## What needs to be done
Keep every line of the data below that has the string "convertValuesToImage" and present those lines.

[Edit tracking data]
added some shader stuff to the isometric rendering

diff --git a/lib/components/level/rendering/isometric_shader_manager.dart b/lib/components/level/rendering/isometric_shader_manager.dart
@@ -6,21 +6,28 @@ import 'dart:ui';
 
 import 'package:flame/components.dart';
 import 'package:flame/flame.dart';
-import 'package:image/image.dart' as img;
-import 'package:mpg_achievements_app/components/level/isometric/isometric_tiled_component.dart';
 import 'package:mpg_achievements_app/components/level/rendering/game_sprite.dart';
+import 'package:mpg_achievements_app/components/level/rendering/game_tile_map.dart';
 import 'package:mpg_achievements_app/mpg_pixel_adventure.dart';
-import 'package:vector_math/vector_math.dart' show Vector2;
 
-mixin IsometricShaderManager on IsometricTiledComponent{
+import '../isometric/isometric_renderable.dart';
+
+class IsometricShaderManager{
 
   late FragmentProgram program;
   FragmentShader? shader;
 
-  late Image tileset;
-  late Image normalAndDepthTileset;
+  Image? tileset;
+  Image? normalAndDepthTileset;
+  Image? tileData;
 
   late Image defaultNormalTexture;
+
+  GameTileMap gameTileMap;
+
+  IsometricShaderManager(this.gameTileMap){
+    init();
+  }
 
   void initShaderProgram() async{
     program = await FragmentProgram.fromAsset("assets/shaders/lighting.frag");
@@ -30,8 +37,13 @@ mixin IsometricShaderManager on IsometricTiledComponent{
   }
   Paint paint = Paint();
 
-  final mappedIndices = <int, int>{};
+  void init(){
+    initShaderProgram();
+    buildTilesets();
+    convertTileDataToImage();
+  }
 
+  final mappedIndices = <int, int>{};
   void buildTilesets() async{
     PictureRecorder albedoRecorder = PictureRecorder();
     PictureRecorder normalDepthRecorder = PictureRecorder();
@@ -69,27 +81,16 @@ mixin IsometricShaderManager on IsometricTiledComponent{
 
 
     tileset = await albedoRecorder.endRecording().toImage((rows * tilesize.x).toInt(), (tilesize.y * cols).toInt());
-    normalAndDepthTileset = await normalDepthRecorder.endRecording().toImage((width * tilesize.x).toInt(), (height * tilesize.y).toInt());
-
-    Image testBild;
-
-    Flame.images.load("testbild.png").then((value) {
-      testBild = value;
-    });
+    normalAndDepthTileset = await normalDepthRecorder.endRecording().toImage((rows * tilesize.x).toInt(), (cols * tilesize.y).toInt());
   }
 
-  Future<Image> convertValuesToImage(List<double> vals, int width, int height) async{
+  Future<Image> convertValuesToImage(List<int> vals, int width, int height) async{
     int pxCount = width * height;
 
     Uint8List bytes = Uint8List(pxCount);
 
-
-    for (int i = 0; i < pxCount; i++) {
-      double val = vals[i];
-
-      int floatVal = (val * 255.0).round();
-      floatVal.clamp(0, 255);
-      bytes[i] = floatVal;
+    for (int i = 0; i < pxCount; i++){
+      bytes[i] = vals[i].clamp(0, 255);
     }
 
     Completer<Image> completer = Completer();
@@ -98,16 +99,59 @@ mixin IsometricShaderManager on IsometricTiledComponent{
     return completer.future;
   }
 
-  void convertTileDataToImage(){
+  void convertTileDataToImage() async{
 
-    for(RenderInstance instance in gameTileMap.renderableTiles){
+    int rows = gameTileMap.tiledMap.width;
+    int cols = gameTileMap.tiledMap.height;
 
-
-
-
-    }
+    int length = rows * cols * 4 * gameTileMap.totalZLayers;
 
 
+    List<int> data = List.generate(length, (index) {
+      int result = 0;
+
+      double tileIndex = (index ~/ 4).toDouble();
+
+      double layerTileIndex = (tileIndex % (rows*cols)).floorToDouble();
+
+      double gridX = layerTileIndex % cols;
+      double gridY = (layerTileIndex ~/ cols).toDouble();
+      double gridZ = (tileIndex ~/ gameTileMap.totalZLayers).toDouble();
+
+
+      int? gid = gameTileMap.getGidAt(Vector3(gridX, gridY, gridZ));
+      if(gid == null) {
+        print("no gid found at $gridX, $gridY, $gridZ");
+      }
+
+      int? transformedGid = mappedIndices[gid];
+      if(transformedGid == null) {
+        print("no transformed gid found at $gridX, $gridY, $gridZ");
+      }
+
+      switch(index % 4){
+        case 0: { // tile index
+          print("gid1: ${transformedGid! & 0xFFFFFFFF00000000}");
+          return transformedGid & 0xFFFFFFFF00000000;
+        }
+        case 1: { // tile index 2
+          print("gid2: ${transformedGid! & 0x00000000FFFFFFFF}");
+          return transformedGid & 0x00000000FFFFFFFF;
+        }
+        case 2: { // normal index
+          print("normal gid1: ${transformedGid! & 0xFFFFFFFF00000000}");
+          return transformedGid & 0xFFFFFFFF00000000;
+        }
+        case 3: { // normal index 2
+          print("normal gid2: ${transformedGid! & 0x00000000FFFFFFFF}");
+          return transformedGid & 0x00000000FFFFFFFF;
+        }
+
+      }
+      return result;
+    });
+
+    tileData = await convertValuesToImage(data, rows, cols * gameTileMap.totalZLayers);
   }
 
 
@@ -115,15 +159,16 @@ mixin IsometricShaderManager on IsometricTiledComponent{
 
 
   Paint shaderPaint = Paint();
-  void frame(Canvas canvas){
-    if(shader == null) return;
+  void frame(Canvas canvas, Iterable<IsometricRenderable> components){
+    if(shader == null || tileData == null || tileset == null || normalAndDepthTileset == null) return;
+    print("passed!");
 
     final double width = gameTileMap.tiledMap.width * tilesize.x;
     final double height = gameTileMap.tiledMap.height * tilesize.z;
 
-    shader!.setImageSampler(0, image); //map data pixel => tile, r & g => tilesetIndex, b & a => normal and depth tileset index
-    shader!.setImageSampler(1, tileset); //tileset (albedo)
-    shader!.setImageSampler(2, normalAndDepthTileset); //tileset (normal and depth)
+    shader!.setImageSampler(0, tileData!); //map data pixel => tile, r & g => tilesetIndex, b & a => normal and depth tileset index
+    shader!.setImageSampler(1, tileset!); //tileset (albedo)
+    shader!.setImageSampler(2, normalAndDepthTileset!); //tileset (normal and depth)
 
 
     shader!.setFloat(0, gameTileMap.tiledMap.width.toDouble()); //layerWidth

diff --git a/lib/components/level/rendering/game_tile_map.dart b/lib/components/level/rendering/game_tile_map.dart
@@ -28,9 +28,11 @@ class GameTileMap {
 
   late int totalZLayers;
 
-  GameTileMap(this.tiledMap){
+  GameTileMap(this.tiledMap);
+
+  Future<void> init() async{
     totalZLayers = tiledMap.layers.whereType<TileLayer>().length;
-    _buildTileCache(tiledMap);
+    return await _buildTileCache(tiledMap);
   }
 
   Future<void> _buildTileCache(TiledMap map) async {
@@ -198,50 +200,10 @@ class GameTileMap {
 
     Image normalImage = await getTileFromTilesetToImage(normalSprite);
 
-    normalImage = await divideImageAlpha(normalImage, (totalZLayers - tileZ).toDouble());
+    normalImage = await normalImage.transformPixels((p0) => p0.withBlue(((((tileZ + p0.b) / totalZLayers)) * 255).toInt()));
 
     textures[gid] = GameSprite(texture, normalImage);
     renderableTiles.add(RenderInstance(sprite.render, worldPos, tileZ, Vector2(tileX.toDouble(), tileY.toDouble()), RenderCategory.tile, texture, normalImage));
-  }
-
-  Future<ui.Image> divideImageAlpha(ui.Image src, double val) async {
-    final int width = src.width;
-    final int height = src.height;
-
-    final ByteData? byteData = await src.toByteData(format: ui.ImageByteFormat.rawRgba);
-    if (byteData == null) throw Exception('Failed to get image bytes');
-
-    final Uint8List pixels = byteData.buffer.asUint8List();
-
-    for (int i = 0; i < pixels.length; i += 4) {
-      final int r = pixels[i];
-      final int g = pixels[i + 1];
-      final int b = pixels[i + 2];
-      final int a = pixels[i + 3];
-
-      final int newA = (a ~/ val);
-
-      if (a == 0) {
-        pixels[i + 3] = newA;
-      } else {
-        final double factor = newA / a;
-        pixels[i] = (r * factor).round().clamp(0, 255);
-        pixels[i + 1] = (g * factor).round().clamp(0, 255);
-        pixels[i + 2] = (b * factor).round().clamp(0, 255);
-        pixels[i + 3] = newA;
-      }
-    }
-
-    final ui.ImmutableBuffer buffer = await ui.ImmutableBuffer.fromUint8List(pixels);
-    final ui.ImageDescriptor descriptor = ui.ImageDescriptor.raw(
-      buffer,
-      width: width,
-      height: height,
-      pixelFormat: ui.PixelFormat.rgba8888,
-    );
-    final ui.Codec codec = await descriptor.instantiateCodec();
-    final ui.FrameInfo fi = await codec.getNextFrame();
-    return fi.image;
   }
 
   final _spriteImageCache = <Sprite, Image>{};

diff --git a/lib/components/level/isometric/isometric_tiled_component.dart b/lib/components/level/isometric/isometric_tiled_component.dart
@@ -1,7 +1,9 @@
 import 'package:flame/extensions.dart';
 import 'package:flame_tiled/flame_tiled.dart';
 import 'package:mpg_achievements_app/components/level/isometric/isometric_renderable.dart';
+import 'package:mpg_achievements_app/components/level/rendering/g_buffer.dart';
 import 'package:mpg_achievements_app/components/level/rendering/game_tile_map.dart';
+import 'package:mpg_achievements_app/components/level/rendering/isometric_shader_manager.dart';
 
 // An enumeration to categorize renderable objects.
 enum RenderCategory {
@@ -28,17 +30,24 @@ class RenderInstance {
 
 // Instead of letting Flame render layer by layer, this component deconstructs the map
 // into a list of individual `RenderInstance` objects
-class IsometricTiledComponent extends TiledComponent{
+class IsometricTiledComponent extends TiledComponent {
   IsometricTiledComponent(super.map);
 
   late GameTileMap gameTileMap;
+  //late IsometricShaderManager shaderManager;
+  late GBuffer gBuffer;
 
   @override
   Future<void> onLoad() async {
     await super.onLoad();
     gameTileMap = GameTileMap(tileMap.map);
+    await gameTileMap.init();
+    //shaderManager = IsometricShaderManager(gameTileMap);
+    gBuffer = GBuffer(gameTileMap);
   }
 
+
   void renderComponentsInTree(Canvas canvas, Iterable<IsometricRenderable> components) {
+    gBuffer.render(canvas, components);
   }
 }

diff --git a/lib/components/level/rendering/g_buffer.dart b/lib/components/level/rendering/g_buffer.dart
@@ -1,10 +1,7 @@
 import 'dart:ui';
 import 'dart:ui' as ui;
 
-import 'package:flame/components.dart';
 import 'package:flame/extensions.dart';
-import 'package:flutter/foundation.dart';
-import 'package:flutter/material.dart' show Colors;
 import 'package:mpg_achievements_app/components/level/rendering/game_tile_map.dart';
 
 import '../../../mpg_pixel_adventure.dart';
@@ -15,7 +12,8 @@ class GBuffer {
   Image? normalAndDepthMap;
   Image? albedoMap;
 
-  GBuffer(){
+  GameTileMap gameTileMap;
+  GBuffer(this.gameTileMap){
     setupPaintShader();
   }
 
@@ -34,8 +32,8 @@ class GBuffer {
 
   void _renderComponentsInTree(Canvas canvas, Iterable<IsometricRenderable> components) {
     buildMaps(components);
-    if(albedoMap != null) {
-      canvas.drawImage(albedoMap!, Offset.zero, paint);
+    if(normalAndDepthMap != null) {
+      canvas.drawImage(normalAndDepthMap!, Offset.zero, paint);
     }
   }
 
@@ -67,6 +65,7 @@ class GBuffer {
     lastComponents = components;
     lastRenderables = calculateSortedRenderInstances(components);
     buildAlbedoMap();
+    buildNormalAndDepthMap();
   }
--
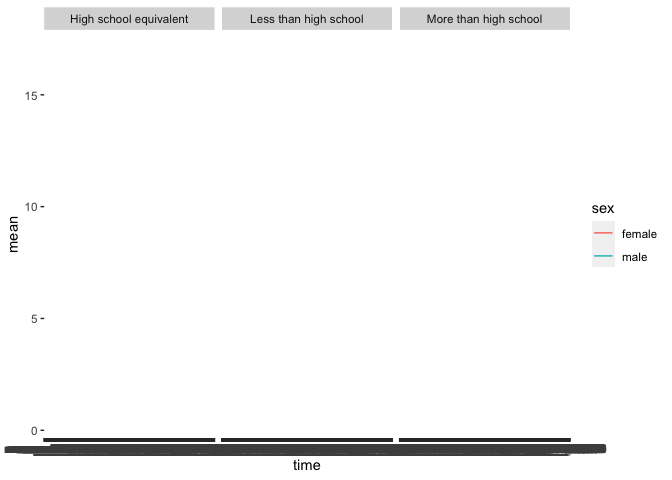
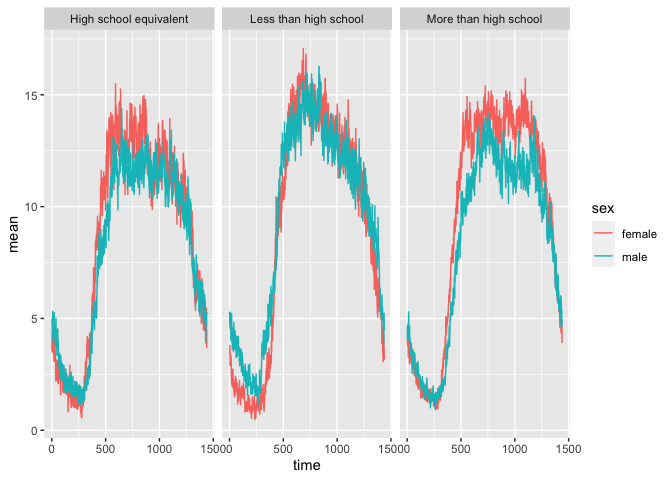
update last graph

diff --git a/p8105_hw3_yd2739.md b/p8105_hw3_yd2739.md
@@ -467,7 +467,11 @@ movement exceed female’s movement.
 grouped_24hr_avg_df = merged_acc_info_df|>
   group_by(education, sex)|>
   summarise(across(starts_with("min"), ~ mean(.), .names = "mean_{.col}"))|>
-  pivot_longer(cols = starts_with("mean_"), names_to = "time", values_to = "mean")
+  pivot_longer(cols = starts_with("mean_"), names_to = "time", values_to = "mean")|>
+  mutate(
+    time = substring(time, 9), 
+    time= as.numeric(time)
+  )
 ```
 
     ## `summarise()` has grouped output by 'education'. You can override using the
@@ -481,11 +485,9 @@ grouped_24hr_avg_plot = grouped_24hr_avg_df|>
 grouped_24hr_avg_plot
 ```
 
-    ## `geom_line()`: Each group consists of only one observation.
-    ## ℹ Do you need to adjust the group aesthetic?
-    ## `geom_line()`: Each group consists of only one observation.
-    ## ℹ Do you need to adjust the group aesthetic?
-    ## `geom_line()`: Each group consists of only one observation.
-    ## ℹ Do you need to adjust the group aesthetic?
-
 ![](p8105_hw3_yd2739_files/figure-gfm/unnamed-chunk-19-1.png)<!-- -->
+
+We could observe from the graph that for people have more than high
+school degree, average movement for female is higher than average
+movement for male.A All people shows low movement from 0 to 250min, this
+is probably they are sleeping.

## Response for this exercise
-  Future<Image> convertValuesToImage(List<double> vals, int width, int height) async{
+  Future<Image> convertValuesToImage(List<int> vals, int width, int height) async{
+    tileData = await convertValuesToImage(data, rows, cols * gameTileMap.totalZLayers);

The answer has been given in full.